I was watching the black pipevine butterflies in my yard, which were flitting around and occasionally landing briefly, but persistently, in one area. Not seeing any flowers there, I wandered over. On closer inspection, I saw the strangest plant I had ever seen. The whole plant was about 5-inches tall, with this weird looking flower and thin grassy looking leaves.  It was really hidden in the vegetation.  It looked something like a jack- in-the-pulpit, apitcher plant, or an orchid.

But this was dry, sandy south Bexar county, not moist woods or swamps where I would expect to find those plants. I got out my Wildflowers of Texas by Geyata Ajilvsgi which is organized by flower color, but even there, I couldn’t find the identification.  What color was the flower really?  White, purple, or grey?

Finally, I decided to look up the pipevine butterfly life cycle, since they seemed to really like this plant.  I found out that the pipevine family is a host plant, and on closer inspection of that family, was finally able to identify my plant as a Texas native swanflower, or Aristilochia erecta, a relative of the South American native, Dutchman’s pipe (Aristilochia fimbriata).  According to the Lady Bird Johnson Wildflower Center, swanflower blossoms are apetalous (they do not have petals), so that small tubular structure you see is actually a protective calyx. Swanflower is generally shorter than 6 inches.

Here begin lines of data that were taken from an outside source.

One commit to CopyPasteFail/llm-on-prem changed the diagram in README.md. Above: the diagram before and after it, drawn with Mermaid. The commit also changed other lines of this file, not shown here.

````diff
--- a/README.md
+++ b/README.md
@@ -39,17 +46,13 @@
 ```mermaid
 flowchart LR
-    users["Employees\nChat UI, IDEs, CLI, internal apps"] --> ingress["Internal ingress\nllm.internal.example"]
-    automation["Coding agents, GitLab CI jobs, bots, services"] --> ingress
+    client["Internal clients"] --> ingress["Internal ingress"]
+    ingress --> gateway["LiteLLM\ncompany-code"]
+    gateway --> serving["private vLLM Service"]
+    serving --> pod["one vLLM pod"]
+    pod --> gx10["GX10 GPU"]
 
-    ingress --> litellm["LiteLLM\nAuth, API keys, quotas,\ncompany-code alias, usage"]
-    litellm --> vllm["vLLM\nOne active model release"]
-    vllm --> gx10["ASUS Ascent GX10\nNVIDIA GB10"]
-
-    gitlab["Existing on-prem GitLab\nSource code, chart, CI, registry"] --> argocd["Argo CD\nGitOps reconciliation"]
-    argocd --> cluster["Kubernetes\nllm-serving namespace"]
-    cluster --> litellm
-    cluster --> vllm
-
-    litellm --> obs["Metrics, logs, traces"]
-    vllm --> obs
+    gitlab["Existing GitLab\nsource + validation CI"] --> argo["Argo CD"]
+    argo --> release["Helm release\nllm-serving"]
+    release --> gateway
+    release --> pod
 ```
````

It mimics a vine-like grass that can be difficult to spot. “You’re most likely to be led to one by a female pipevine swallowtail seeking to lay her eggs!” And that is how I spotted the plant in my yard, by following the butterfly.

Swanflower, a.k.a. Aristilochia erecta

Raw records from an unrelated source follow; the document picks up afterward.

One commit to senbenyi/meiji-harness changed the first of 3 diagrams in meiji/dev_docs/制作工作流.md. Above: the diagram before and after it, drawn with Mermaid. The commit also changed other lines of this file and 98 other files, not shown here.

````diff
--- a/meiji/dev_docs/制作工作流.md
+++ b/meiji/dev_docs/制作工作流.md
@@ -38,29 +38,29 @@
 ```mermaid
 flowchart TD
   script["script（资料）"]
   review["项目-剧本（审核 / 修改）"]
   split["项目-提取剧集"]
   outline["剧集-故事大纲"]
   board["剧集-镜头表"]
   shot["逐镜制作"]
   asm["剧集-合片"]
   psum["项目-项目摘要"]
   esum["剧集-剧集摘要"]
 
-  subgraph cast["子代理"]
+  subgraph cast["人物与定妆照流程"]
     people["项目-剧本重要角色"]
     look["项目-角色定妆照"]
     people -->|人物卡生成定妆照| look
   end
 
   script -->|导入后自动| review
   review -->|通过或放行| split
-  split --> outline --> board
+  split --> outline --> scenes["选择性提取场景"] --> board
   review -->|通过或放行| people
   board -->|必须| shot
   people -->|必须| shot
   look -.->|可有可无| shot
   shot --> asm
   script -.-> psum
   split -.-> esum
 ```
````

From the Field Notes of the Capital Area Master Naturalists,  “Aristolochia erecta is documented as being found across all forty-eight of the contiguous states, but most abundantly found in Texas. It has an elongated tuber-like root, which makes it hard to dig up and transplant. It typically blooms from April to October with blooms being small, purple and brown singular flowers that resemble a cross between a small orchid and a mushroom. The flower top ends with a green tab extending upward, which turns brown and a bit curly later. It is actually easier to spot the bright reddish orange caterpillars of a pipevine swallowtail than the tiny swanflower itself.”

Following the pipevine swallowtail butterfly to locate the swanflower.
Note the small size of the flower using an unrelated plant tag as reference.

The pipevine flower is pollinated by small flies and gnats that are attracted to its pungent scent (think carrion) for pollination. The resulting seed pod resembles a small ribbed watermelon. As the seed capsule dries, it splits open between the ribs which remain intact, forming a little cage, which the triangular seeds are able to slip through.

The pipevine swallowtail butterfly lays eggs on the plant, but I have no idea how the caterpillars find enough food to eat in my yard, or how the plants are able to produce seeds since the caterpillars are so voracious.  But they are present in my yard each year.  As you can see in the photo, there are many caterpillars for that little plant, and it was soon eaten.  The plants are perennials, with a deep taproot which sustains it through drought, winter and caterpillar attacks.

Pipevine swallowtail butterfly eggs on a swanflower.

I have been able to find several areas in my yard where this plant grows, and I am happy when I see the seed pods, knowing that the caterpillars didn’t eat it up before it seeded!

Swanflower seed pod.
Pipevine swallowtail butterfly caterpillars on a swanflower.


Full or partial sun

Well-drained soil

Low water usage once established

Check native plant nurseries for availability.

All photos courtesy of Deva Brown, BCMG.